I remember one time not long ago when I got shackled and locked up (for the umpteenth time) for a dirty dick. To say that my judgment and self-control were lacking is like saying that I’m a piece of shit (a big understatement). When an unfortunate soul is on parole or work release and “accidentally” uses a little bit of drugs, it’s a monumental, life-altering mistake. I’ve always suffered from an unfortunate condition that my father used to call “the Superman Bulletproof” problem, meaning I never think I’ll get caught. I reckon he might have suffered from something similar once upon a time but snapped out of it and grew up while I languish. I think part of the reason my father has always loved me unconditionally through my dozens of MEGAHUGE fuckups is that he kinda liked having a tough kid with an “I don’t give a fuck” attitude, but hot damn have the positive parts of that attribute been obliterated by the overwhelming pain it has caused.
Before I pissed dirty, my dad had been pleading with me to please absolutely 100 percent always follow the dozens of strict rules parole had placed upon me and told me to consider the difference between courage and toughness. It was a Bo Shembechler moment for him—he basically asked me to man the fuck up. He knows I’m tough and I deal with whatever comes my way and like to say dumb shit (like, “Rules are stupid”), but he just wants me to develop the courage to simply suck it up and follow the rules for a while so I can get my life back.
Before the drug test, I had of course been drinking gallons of water in a futile attempt to flush out the pills I had taken. No dice! They slapped the cuffs on me then and there and took me to jail. There was an old acquaintance next to me in the back of the car who also pissed dirty and had also attempted to flush his system to no avail. He was losin’ it while we were stuck in traffic, going insane with the need to piss. He was doubled over in pain and I’m thinking “What a silly chap; only little girls have to pee like that. Get ahold of yourself!” Eventually, he pissed himself—luckily it was all water and didn’t really stink. About 30 minutes later we’re in line outside the jail waiting to get booked and I’m doubled over in pain feeling like a screwdriver got stuck in my dick. I don’t ever remember being in pain from having to piss so bad. (I do remember shitting my pants during a piss test a couple times, though.) Jail is humiliating, shaming, and humbling in so many ways. Waiting in that line, I said to myself endless times “I’m not going to make it.” and my parole office was nice enough to small talk me to keep my mind off the pain of having to piss and the fact that I was going back to jail when I should be frolicking and enjoying my freedom. Meanwhile, the pissy pants guy next to me was silently dejected, thinking about spending Christmas in jail and the soiled boxers that he’d be stuck wearing for the next week or so, since jails don’t give out the whites without a face.

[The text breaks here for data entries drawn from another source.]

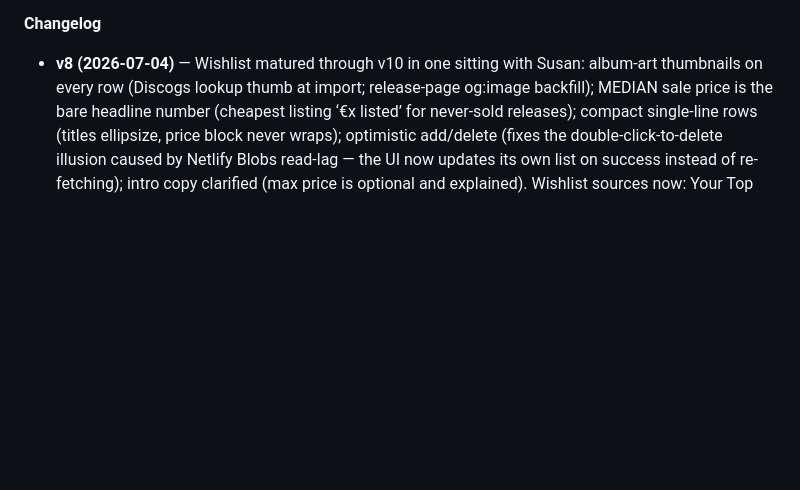
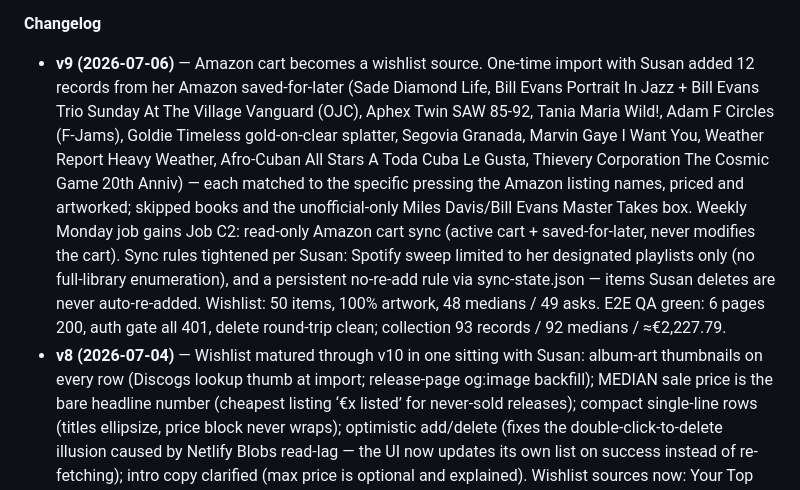
Before and after one commit to snesbitt/vinyl-scout, a Markdown page: PROJECT.md, the part around one of its changes. GitHub-like rendering; blank space fills up the shorter version.

Commit message:
ocs: PROJECT.md v9 — Amazon cart wishlist source, sync scope + no-re-add rules, QA results

```diff
--- a/PROJECT.md
+++ b/PROJECT.md
@@ -4,5 +4,6 @@
 
 **Changelog**
+- **v9 (2026-07-06)** — Amazon cart becomes a wishlist source. One-time import with Susan added 12 records from her Amazon saved-for-later (Sade Diamond Life, Bill Evans Portrait In Jazz + Bill Evans Trio Sunday At The Village Vanguard (OJC), Aphex Twin SAW 85-92, Tania Maria Wild!, Adam F Circles (F-Jams), Goldie Timeless gold-on-clear splatter, Segovia Granada, Marvin Gaye I Want You, Weather Report Heavy Weather, Afro-Cuban All Stars A Toda Cuba Le Gusta, Thievery Corporation The Cosmic Game 20th Anniv) — each matched to the specific pressing the Amazon listing names, priced and artworked; skipped books and the unofficial-only Miles Davis/Bill Evans Master Takes box. Weekly Monday job gains Job C2: read-only Amazon cart sync (active cart + saved-for-later, never modifies the cart). Sync rules tightened per Susan: Spotify sweep limited to her designated playlists only (no full-library enumeration), and a persistent no-re-add rule via sync-state.json — items Susan deletes are never auto-re-added. Wishlist: 50 items, 100% artwork, 48 medians / 49 asks. E2E QA green: 6 pages 200, auth gate all 401, delete round-trip clean; collection 93 records / 92 medians / ≈€2,227.79.
 - **v8 (2026-07-04)** — Wishlist matured through v10 in one sitting with Susan: album-art thumbnails on every row (Discogs lookup thumb at import; release-page og:image backfill); MEDIAN sale price is the bare headline number (cheapest listing ‘€x listed’ for never-sold releases); compact single-line rows (titles ellipsize, price block never wraps); optimistic add/delete (fixes the double-click-to-delete illusion caused by Netlify Blobs read-lag — the UI now updates its own list on success instead of re-fetching); intro copy clarified (max price is optional and explained). Wishlist sources now: Your Top Songs 2025 top-50, seven of Susan's playlists, and the ‘Rudy Van Gelder (minus the crap)’ jazz list — ~50 items, 100% artwork, ~95% priced. Format lesson encoded: a ‘12"’ in a release TITLE is not vinyl (the Dimitri From Paris ‘Thinking Of You 12" Remixes’ releases are digital Files); the remix rule now verifies the actual format and hunts remixer vinyl compilations (Le Chic Remix 2×12 carries those mixes). E2E QA: all six pages 200; unauthorized writes 401 on records and wishlist; 93 records / 92 medians / ≈€2,233; wishlist 50 items.
 - **v7 (2026-07-04)** — Wishlist is now Spotify-fed. One-time import + weekly sync pull Susan's 50 most-played tracks (Spotify 'Your Top Songs' playlist, read via her browser), collapse them to unique albums, exclude albums already owned or already wishlisted, and add only releases that exist on vinyl (Discogs lookup; digital-only releases are skipped). First import: 13 albums added, 1 skipped as owned, 33 skipped digital-only. Sync never deletes wishlist items — pruning is manual. Also: record #93 added (Madonna — Confessions II, 2xLP Pink Translucent, Mint, fully enriched; collection ≈ €2,233).
 - **v6 (2026-07-04)** — **Phase 3 shipped: Wishlist.** New `/wishlist.html` page and `/api/wishlist` function (separate Blobs store `wishlist`; GET public, POST/DELETE gated by the same edit secret; single-item operations only, per Hard Rules). Items carry artist, title, max_price, discogs_release_id, notes, and scout-written current_ask. Agentic layer (lives outside the repo, in Susan's Claude app): a weekly Claude-driven run refreshes record medians AND scans Discogs sell pages for wishlist items, flagging any ask ≤ max_price as a FIND; a daily read-only watchdog checks record count vs. latest backup, median presence, and site availability, alerting Susan on anomalies. Hard-Rules note: these are Susan-sanctioned automations (approved 2026-07-04) — enrichment writes remain single-item upserts through the gated API, and the watchdog never writes.
```
Also changed, not shown: other parts of PROJECT.md (+1 -1 lines).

I’d never been happier to relieve myself in a jailhouse bullpen full of dirty men. I pissed for about five minutes and felt great. Then I finished and looked around like, “Fuck worrying about going to hell… I’m already in hell.” I struck up a conversation with the only other white gent in the room and he way too openly admitted that his reason for being in jail was fuckin’ his older brother in the ass while he was passed out drunk… Sometimes it’s really hard to be white in jail, when the only other white guys around are in for shit like that.
I sat there with unpleasant reality setting in—I ruined everything again. It was way too late, the damage was done. Now I had to spend weeks or months replaying the unwise choices I made to end up back in jail. I hated myself and a lot of me wanted to die. I felt unworthy of love and I reflected on how I cause so much misery that it just doesn’t seem worth it to live, but I fought through it somehow and dreamt of a brighter future. I pray I finish parole soon, but I probably won’t. I’ve made a million promises and broken them all. It’s an all-too-familiar reality that’s the result of my disease… the disease of dumbness.
Bert Burykill is the pseudonym of our prison correspondent, who has spent time in a number of prisons in New York State. He tweets here.
Previously - 'Ruff Buttlove' and Other Prison Raps